The isolated living spaces of laboratory mice, especially those born with no exposure to bacteria, are a far cry from the way people actually live, whether home is in the suburbs of the American Midwest, the urban slums of Dhaka, Bangladesh, or the rural villages of Malawi. Nevertheless, studies of such mice — and the human gut bacteria they are given — have shed light on two of the major public health crises of our time — obesity and childhood malnutrition.
Spearheading efforts to understand the human gut microbiome is renowned researcher Jeffrey I. Gordon, MD, of Washington University School of Medicine in St. Louis. Gordon has been called the father of this field as well as, arguably, the most influential human microbiome scientist working today. Along with talented students and colleagues, Gordon has harnessed the power of speciaized mouse models to study the microbial communities that colonize the human gut. Over the past 20 years, this work has revolutionized our understanding of human biology, implicating the gut’s microbial residents in orchestrating healthy growth and development when these communities work well, and in causing disease when they do not.
Gordon, the Dr. Robert J. Glaser Distinguished University Professor, directs the School of Medicine’s Center for Genome Sciences and Systems Biology. Over more than two decades, Gordon’s research has evolved from studying gut development from a human perspective to demonstrating that the human gut and its resident bacteria can’t be understood in isolation. Gordon often speaks of the gut’s nonhuman residents — the microbiota — as a microbial organ. Like the body’s other organs, Gordon has shown, the microbiota performs specific and vital functions. Without healthy development of the tens of trillions of microbes that make up this organ, the human gut does not work as it should. And this may have lifelong consequences.
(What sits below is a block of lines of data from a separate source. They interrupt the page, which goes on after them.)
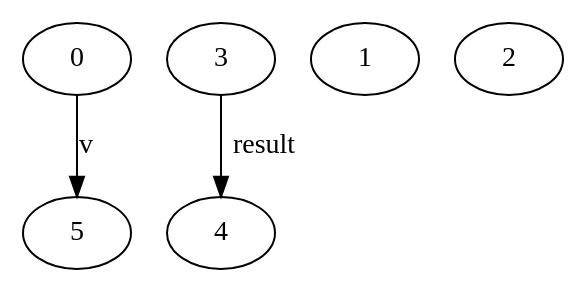
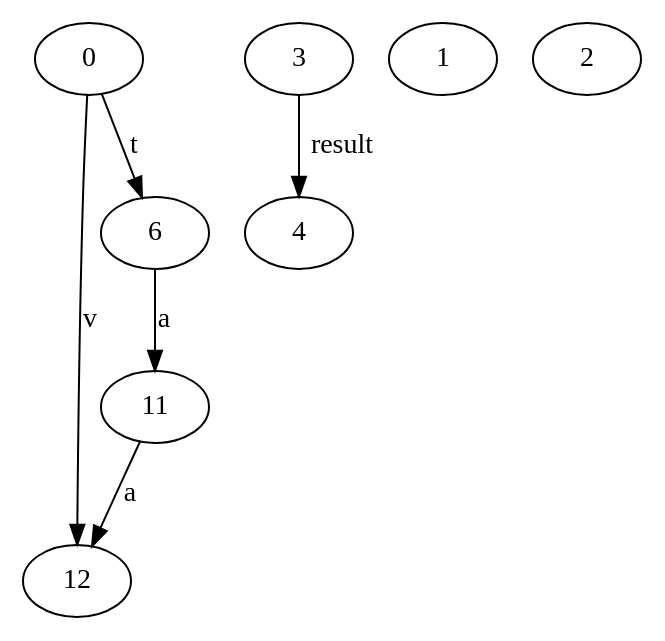
The diagram in AliasingImpl/source/test.dot (varivera/aliasing-java), drawn with Graphviz before and after one commit. The commit also changed 5 other files, not shown here.

```diff
--- a/AliasingImpl/source/test.dot
+++ b/AliasingImpl/source/test.dot
@@ -1,10 +1,15 @@
 digraph G {
-n0->n5 [label="v"]
+n11->n12 [label="a"]
+n6->n11 [label="a"]
+n0->n12 [label="v"]
+n0->n6 [label="t"]
 n0[label="0"]
-n5[label="5"]
+n6[label="6"]
+n12[label="12"]
+n11[label="11"]
 n3->n4 [label="result"]
 n3[label="3"]
 n4[label="4"]
 n1[label="1"]
 n2[label="2"]
 }
```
The original article was published at Washington University’s The Source and written by Julia Evangelou Strait: The father of the microbiome